• EXERCISE PROMPT
Would you return every line of the listing below that has "sense" in it?

┌──

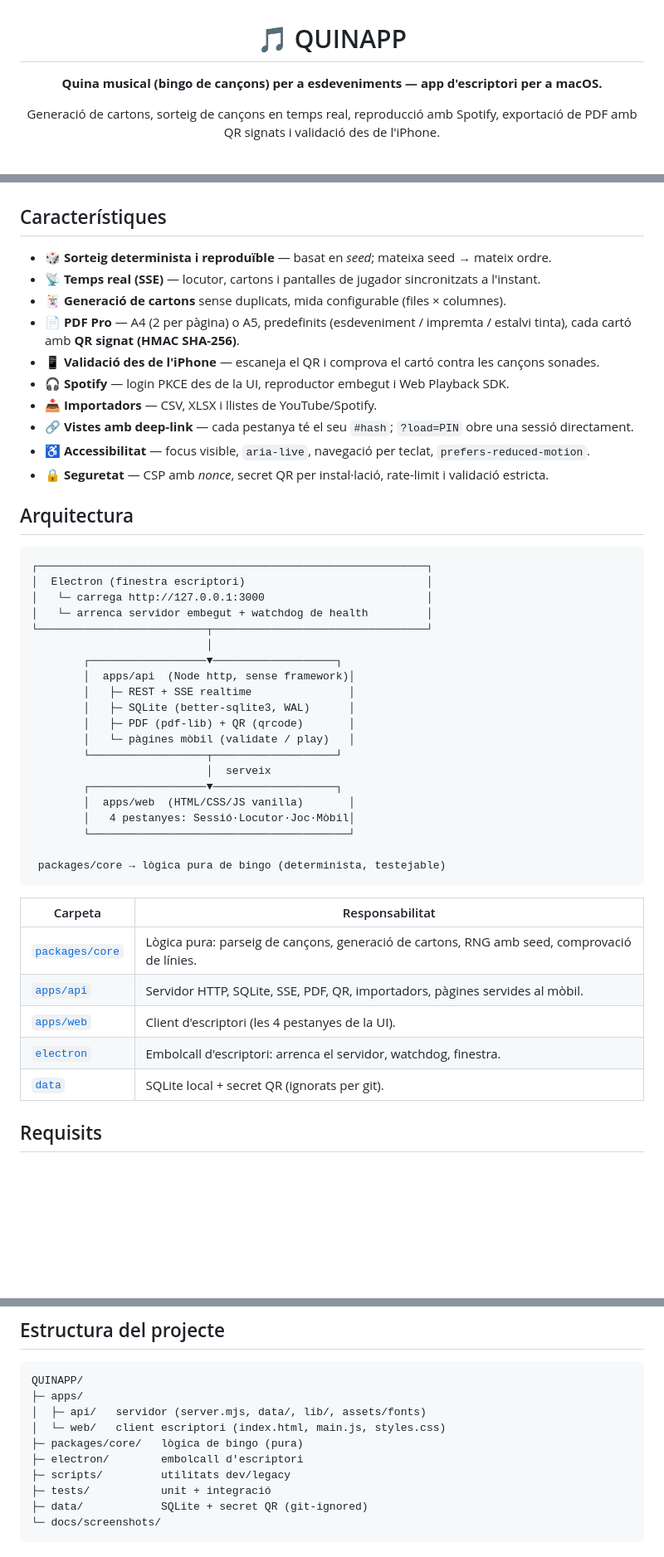
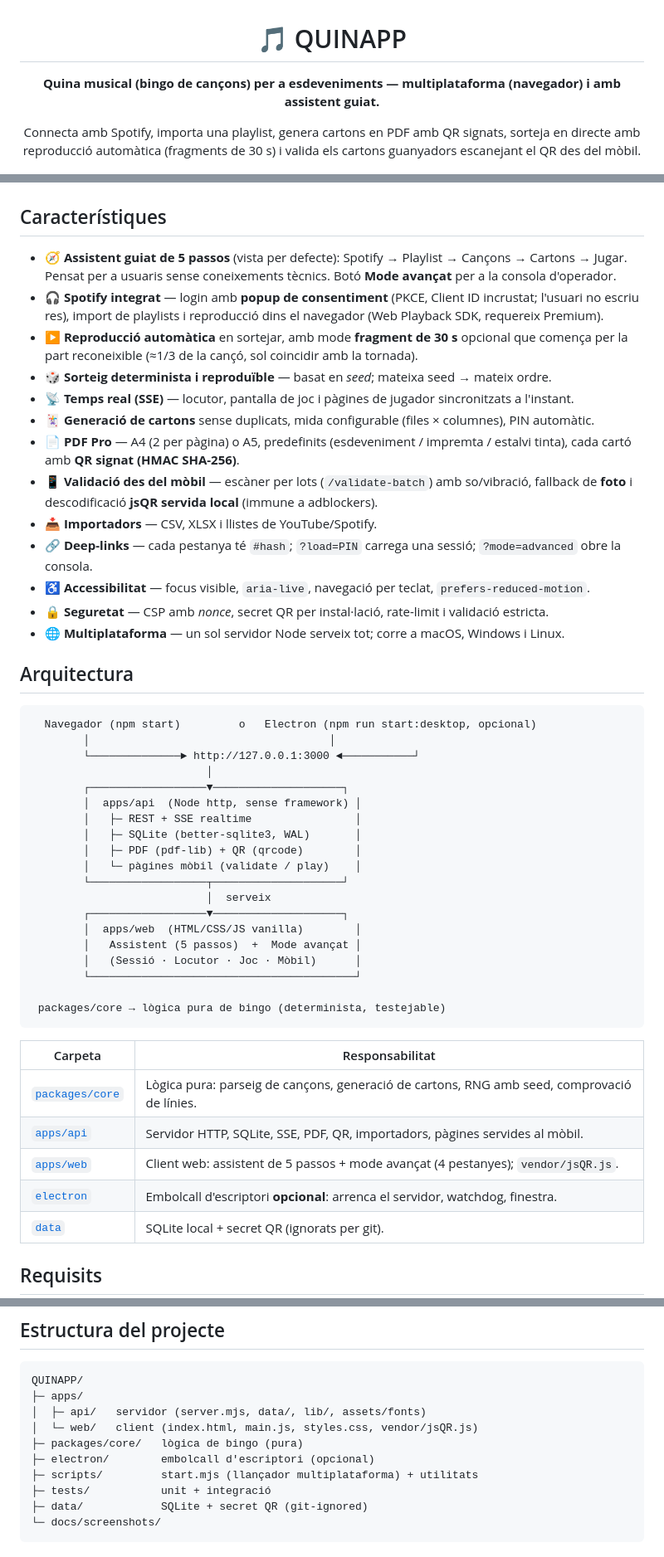
Before and after one commit to ipaud/QUINAPP, a Markdown page: README.md, 3 parts joined by grey strips. Shown at 83% size. GitHub-like rendering; blank space fills up the shorter version.

````diff
--- a/README.md
+++ b/README.md
@@ -2,10 +2,11 @@
 
 # 🎵 QUINAPP
 
-**Quina musical (bingo de cançons) per a esdeveniments — app d'escriptori per a macOS.**
+**Quina musical (bingo de cançons) per a esdeveniments — multiplataforma (navegador) i amb assistent guiat.**
 
-Generació de cartons, sorteig de cançons en temps real, reproducció amb Spotify,
-exportació de PDF amb QR signats i validació des de l'iPhone.
+Connecta amb Spotify, importa una playlist, genera cartons en PDF amb QR signats,
+sorteja en directe amb reproducció automàtica (fragments de 30 s) i valida els cartons
+guanyadors escanejant el QR des del mòbil.
 
 ![Assistent guiat](docs/screenshots/00-wizard.png)
 
@@ -41,39 +42,45 @@ En els dos casos el servidor també serveix la interfície per al mòbil dins la
 
 ## Característiques
 
+- 🧭 **Assistent guiat de 5 passos** (vista per defecte): Spotify → Playlist → Cançons → Cartons → Jugar.
+  Pensat per a usuaris sense coneixements tècnics. Botó **Mode avançat** per a la consola d'operador.
+- 🎧 **Spotify integrat** — login amb **popup de consentiment** (PKCE, Client ID incrustat; l'usuari no
+  escriu res), import de playlists i reproducció dins el navegador (Web Playback SDK, requereix Premium).
+- ▶️ **Reproducció automàtica** en sortejar, amb mode **fragment de 30 s** opcional que comença per la
+  part reconeixible (≈1/3 de la cançó, sol coincidir amb la tornada).
 - 🎲 **Sorteig determinista i reproduïble** — basat en *seed*; mateixa seed → mateix ordre.
-- 📡 **Temps real (SSE)** — locutor, cartons i pantalles de jugador sincronitzats a l'instant.
-- 🃏 **Generació de cartons** sense duplicats, mida configurable (files × columnes).
+- 📡 **Temps real (SSE)** — locutor, pantalla de joc i pàgines de jugador sincronitzats a l'instant.
+- 🃏 **Generació de cartons** sense duplicats, mida configurable (files × columnes), PIN automàtic.
 - 📄 **PDF Pro** — A4 (2 per pàgina) o A5, predefinits (esdeveniment / impremta / estalvi tinta),
   cada cartó amb **QR signat (HMAC SHA-256)**.
-- 📱 **Validació des de l'iPhone** — escaneja el QR i comprova el cartó contra les cançons sonades.
-- 🎧 **Spotify** — login PKCE des de la UI, reproductor embegut i Web Playback SDK.
+- 📱 **Validació des del mòbil** — escàner per lots (`/validate-batch`) amb so/vibració, fallback de
+  **foto** i descodificació **jsQR servida local** (immune a adblockers).
 - 📥 **Importadors** — CSV, XLSX i llistes de YouTube/Spotify.
-- 🔗 **Vistes amb deep-link** — cada pestanya té el seu `#hash`; `?load=PIN` obre una sessió directament.
+- 🔗 **Deep-links** — cada pestanya té `#hash`; `?load=PIN` carrega una sessió; `?mode=advanced` obre la consola.
 - ♿ **Accessibilitat** — focus visible, `aria-live`, navegació per teclat, `prefers-reduced-motion`.
 - 🔒 **Seguretat** — CSP amb *nonce*, secret QR per instal·lació, rate-limit i validació estricta.
+- 🌐 **Multiplataforma** — un sol servidor Node serveix tot; corre a macOS, Windows i Linux.
 
 ## Arquitectura
 
 ```
-┌────────────────────────────────────────────────────────────┐
-│  Electron (finestra escriptori)                            │
-│   └─ carrega http://127.0.0.1:3000                         │
-│   └─ arrenca servidor embegut + watchdog de health         │
-└──────────────────────────┬─────────────────────────────────┘
+  Navegador (npm start)         o   Electron (npm run start:desktop, opcional)
+        │                                     │
+        └──────────────► http://127.0.0.1:3000 ◄───────────┘
                            │
-        ┌──────────────────▼───────────────────┐
-        │  apps/api  (Node http, sense framework)│
-        │   ├─ REST + SSE realtime               │
-        │   ├─ SQLite (better-sqlite3, WAL)      │
-        │   ├─ PDF (pdf-lib) + QR (qrcode)       │
-        │   └─ pàgines mòbil (validate / play)   │
-        └──────────────────┬───────────────────┘
+        ┌──────────────────▼────────────────────┐
+        │  apps/api  (Node http, sense framework) │
+        │   ├─ REST + SSE realtime                │
+        │   ├─ SQLite (better-sqlite3, WAL)       │
+        │   ├─ PDF (pdf-lib) + QR (qrcode)        │
+        │   └─ pàgines mòbil (validate / play)    │
+        └──────────────────┬────────────────────┘
                            │  serveix
-        ┌──────────────────▼───────────────────┐
-        │  apps/web  (HTML/CSS/JS vanilla)       │
-        │   4 pestanyes: Sessió·Locutor·Joc·Mòbil│
-        └────────────────────────────────────────┘
+        ┌──────────────────▼────────────────────┐
+        │  apps/web  (HTML/CSS/JS vanilla)        │
+        │   Assistent (5 passos)  +  Mode avançat │
+        │   (Sessió · Locutor · Joc · Mòbil)      │
+        └─────────────────────────────────────────┘
 
  packages/core → lògica pura de bingo (determinista, testejable)
 ```
@@ -82,8 +89,8 @@ En els dos casos el servidor també serveix la interfície per al mòbil dins la
 |---|---|
 | [`packages/core`](packages/core) | Lògica pura: parseig de cançons, generació de cartons, RNG amb seed, comprovació de línies. |
 | [`apps/api`](apps/api) | Servidor HTTP, SQLite, SSE, PDF, QR, importadors, pàgines servides al mòbil. |
-| [`apps/web`](apps/web) | Client d'escriptori (les 4 pestanyes de la UI). |
-| [`electron`](electron) | Embolcall d'escriptori: arrenca el servidor, watchdog, finestra. |
+| [`apps/web`](apps/web) | Client web: assistent de 5 passos + mode avançat (4 pestanyes); `vendor/jsQR.js`. |
+| [`electron`](electron) | Embolcall d'escriptori **opcional**: arrenca el servidor, watchdog, finestra. |
 | [`data`](data) | SQLite local + secret QR (ignorats per git). |
 
 ## Requisits
@@ -227,10 +260,10 @@ npm test                  # unit + integració (requereix better-sqlite3 per al
 QUINAPP/
 ├─ apps/
 │  ├─ api/   servidor (server.mjs, data/, lib/, assets/fonts)
-│  └─ web/   client escriptori (index.html, main.js, styles.css)
+│  └─ web/   client (index.html, main.js, styles.css, vendor/jsQR.js)
 ├─ packages/core/   lògica de bingo (pura)
-├─ electron/        embolcall d'escriptori
-├─ scripts/         utilitats dev/legacy
+├─ electron/        embolcall d'escriptori (opcional)
+├─ scripts/         start.mjs (llançador multiplataforma) + utilitats
 ├─ tests/           unit + integració
 ├─ data/            SQLite + secret QR (git-ignored)
 └─ docs/screenshots/
````
Also changed, not shown: other parts of README.md (+33 -7 lines).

└──

• ANSWER FOR THIS EXERCISE
+  Pensat per a usuaris sense coneixements tècnics. Botó **Mode avançat** per a la consola d'operador.
-- 🃏 **Generació de cartons** sense duplicats, mida configurable (files × columnes).
+- 🃏 **Generació de cartons** sense duplicats, mida configurable (files × columnes), PIN automàtic.
-        │  apps/api  (Node http, sense framework)│
+        │  apps/api  (Node http, sense framework) │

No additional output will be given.